“82% of Survey Respondents said that they feel welcome in open source, they agreed strongly with this statement.”
But that is not how it works as it is not the work of diversity, equity and inclusion. The idea is to give voice to those not included in that 82%. What is going on with that 18%—the one in almost five people—that do not agree with that statement? That was what they wanted to hear. According to Demetrius, the stories and experiences of this 18% are probably keeping millions of others from even attempting to join open source.
“What are the thoughts and feelings of the 25% of persons with disability who disagree with that statement that they feel welcome in open source? What about the 26% of women or the 29 of persons of color here in North America and the staggering 38% of non-binary or third gender contributors who said they do not feel welcome at open source?”
That is where the focus needs to be. Though we can celebrate the 82%, we need to make sure that we’re giving voice to those who do not feel welcome at open source.
On further going into the number, other things came out.
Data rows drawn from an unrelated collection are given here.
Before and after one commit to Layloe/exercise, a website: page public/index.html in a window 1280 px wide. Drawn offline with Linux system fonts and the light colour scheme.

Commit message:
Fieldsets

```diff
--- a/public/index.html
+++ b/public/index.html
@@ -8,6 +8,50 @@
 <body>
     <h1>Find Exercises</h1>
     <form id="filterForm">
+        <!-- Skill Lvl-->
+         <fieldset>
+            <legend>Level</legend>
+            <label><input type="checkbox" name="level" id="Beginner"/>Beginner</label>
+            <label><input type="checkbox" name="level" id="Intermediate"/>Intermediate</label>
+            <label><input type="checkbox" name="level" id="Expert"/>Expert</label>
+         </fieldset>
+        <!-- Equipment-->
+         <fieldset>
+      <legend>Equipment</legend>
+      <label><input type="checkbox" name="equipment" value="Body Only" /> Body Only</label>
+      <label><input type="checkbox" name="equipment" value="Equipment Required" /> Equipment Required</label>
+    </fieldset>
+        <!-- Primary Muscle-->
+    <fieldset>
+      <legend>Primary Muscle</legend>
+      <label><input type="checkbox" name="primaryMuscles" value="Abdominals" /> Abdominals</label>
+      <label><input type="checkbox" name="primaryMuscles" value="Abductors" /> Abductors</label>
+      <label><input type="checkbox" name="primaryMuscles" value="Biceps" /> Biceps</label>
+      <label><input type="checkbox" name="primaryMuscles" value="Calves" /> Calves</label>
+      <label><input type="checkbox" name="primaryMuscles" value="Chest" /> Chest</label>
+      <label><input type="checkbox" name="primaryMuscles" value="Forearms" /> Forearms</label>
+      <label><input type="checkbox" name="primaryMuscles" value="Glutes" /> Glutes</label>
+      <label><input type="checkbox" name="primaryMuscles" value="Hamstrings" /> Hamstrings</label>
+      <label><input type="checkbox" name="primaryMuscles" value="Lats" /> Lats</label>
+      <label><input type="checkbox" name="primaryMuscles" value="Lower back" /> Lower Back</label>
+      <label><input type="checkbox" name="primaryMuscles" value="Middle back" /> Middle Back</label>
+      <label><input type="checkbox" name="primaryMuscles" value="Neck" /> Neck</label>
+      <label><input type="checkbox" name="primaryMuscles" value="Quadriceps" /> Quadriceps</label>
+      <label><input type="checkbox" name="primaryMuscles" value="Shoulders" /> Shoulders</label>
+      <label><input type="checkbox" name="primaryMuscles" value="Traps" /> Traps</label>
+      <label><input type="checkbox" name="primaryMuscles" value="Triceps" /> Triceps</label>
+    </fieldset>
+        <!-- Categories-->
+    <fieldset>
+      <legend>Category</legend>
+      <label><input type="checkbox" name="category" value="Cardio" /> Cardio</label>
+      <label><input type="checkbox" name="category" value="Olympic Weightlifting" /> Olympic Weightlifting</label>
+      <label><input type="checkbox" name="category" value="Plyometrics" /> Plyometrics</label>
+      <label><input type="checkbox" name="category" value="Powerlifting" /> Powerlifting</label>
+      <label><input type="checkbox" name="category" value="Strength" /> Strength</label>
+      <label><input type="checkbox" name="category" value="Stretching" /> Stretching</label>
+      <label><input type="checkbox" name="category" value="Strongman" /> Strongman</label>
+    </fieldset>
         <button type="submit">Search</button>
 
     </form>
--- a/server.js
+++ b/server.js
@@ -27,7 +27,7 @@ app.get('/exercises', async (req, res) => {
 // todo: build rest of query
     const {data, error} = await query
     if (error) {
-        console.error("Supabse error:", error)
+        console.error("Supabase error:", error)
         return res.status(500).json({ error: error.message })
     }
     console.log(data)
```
The first is that if someone lacked the technical skills and knowledge to contribute to the community, they were made to feel inferior. The other thing was the lack of response and rejections to contributions. It is an essential concern as 80% of the respondents said they have experienced this occasionally, and 40% said it happens regularly.
The third was that their voice wasn’t heard, and their contribution wasn’t valued. She quoted a specific quote from the comment section:
“If I am not white, if I am not male, if I am not well educated, if I am not wealthy, no one cares about me in open source.”
It isn’t true. So, it is vital to set up community hospitality and documentation so that when people come into your community, they know that no matter who they are, where they are, no matter what their education or experience level is, they are valued. There’s a place for them in the community and within open source.
The next thing she talked about was microaggressions and stereotypes, especially in written and spoken language. She said that there are a lot of cultural barriers. A 50% of Portuguese speakers noted that they did not feel welcome in open source. It is not just an international issue as from 36% of North American respondents, 53% said they do not feel welcome at open source.
“We have to get to the point where inclusion is not exception it’s the norm.”
She also added that we could do that by setting up a community hospitality and triage process. For example, she talked about sending an automated email that says or notifies, “Welcome to our community. Here’s how you can join. Here’s how you can contribute based on your experience level. Your contributions are valued, and your voice is heard. This is how long it will take us to respond to you” to anyone who joins your community.
She then gave an example of Sean Goggins in the Chaoss community, where any maintainer can run a real-time report to scan all of the language and conversations across their community. It checks for voice, tone, and non-inclusive language. You can get that report instantly and then decide where you need to intervene. For those that do interfere, it is essential to ensure that you have escalation techniques training so that you don’t create more exclusion or inflame the situation even more.